##### MATERIAL FOR THIS TASK #####

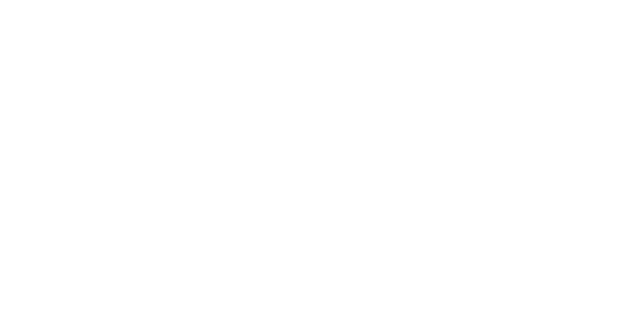
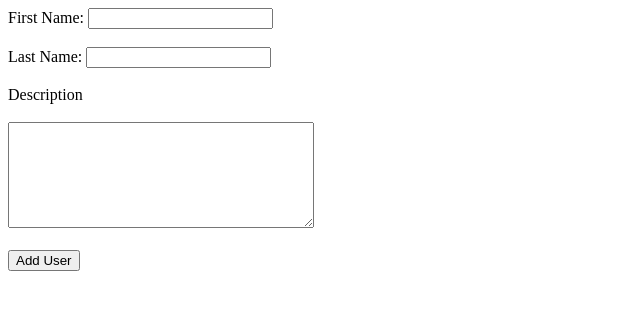
Before and after one commit to myrunce/contactCard, a plain HTML site: page index.html in a window 1280 px wide. Shown: the whole page, without its empty margins (0-640 px from the left). Drawn offline with nearby package versions, Linux system fonts and the light colour scheme.

Commit message:
added a form to html

```diff
--- a/index.html
+++ b/index.html
@@ -11,6 +11,15 @@
     <body>
         <div id="wrapper">
             <div class="information">
+                <form>
+                    <label for="firstName">First Name:</label>
+                    <input type="text" class="info"><br><br>
+                    <label for="lastName">Last Name:</label>
+                    <input type="text" class="info"><br><br>
+                    <label for="description">Description</label><br><br>
+                    <textarea name="description" class="info"></textarea><br><br>
+                </form>
+                <button>Add User</button>
             </div>
             <div class="contacts">
             </div>
--- a/style.css
+++ b/style.css
@@ -0,0 +1,4 @@
+textarea.info{
+    height: 100px;
+    width: 300px;
+}
```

#####

* AIM OF THE EXERCISE: Lines containing the word "class" must be found in the data above and copied.

* REPLY TO THE EXERCISE:
             <div class="information">
+                    <input type="text" class="info"><br><br>
+                    <input type="text" class="info"><br><br>
+                    <textarea name="description" class="info"></textarea><br><br>
             <div class="contacts">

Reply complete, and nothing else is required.